Another extremist historian at the Holocaust Museum, Rebecca Erbelding, has repeatedly compared economic immigrants trying to cross America’s southern border to Jewish victims of the Holocaust. “The parallels to the 1930s-1940s refugee crisis are so obvious,” she asserted in one tweet. The echoes keep coming,” she wrote in another.

When Alexandria Ocasio-Cortez last year compared U.S. border detention facilities to Nazi-era “concentration camps,” Erbelding sent out multiple tweets and re-tweets displaying sympathy with her. In one tweet, Erbelding gave “a Geppetto checkmark” to Cortez’s defense of her declaration. That’s the designation which the Washington Post fact-checker uses when a statement is found to be “the truth, the whole truth, and nothing but the truth.” One of Erbelding’s re-tweets began with the words, in bold, “They’re concentration camps.”

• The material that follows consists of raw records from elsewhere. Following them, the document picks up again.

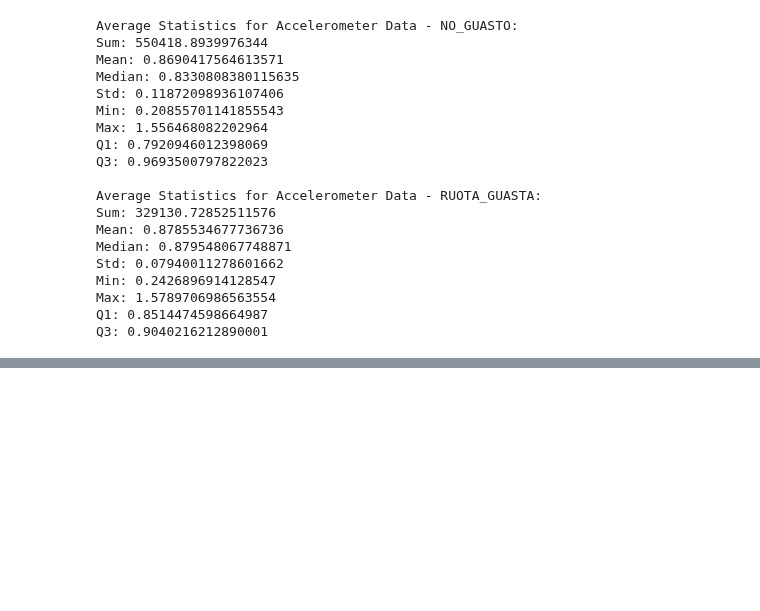
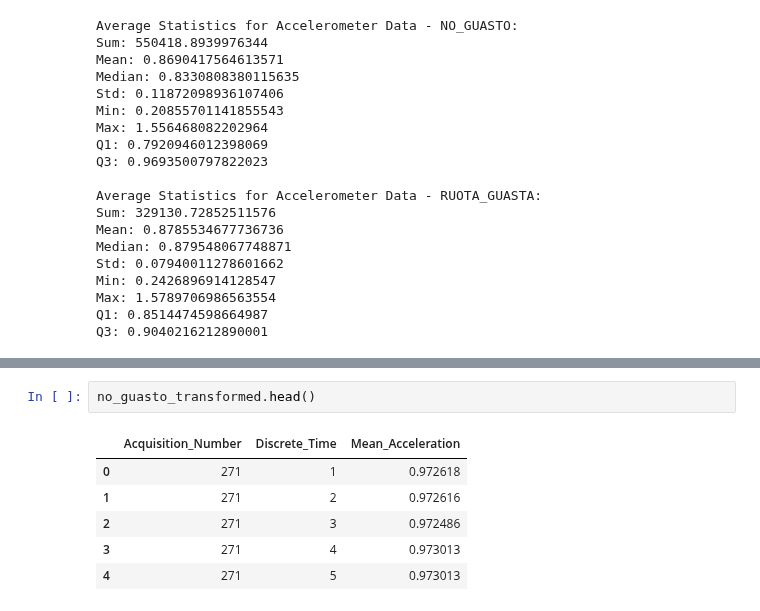
Before and after one commit to BianchiLuca28/project_CSD, a Jupyter notebook: notebook_exploration_cleaning/graph_and_statistics_standard_scaler.ipynb, the cells around one changed output, grey strips where cells are left out. Saved outputs shown, nothing was run; the diff lists cells and outputs as text; blank space fills up the shorter version.

```diff
--- a/notebook_exploration_cleaning/graph_and_statistics_standard_scaler.ipynb
+++ b/notebook_exploration_cleaning/graph_and_statistics_standard_scaler.ipynb
@@ -118,0 +161,9 @@ Q3: 0.9040216212890001
+# %%
+no_guasto_transformed.head()
+# %% [output]
+|  | Acquisition_Number | Discrete_Time | Mean_Acceleration |
+| 0 | 271 | 1 | 0.972618 |
+| 1 | 271 | 2 | 0.972616 |
+| 2 | 271 | 3 | 0.972486 |
+| 3 | 271 | 4 | 0.973013 |
+| 4 | 271 | 5 | 0.973013 |
```
Also changed, not shown: parts of 14 cells of this notebook.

Other troubling items on Erbelding’s resume include her offer of free copies of her book to anybody who donates $50 to the American Friends Service Committee, despite the fact that the Committee openly compares Israel to Nazi Germany; and a tweet last year in which Erbelding claimed there is such a thing as a “Jewish nose.”

Maybe it’s just a coincidence that extreme critics of Israel and Zionism keep popping up on the U.S. Holocaust Museum’s staff and in its publications. Or it may indicate something about the mindset in certain segments of that government-funded institution. Either way, the fact that there is a clear trend to hire detractors of Israel in these museum positions represents a very disturbing use of the American public’s tax dollars.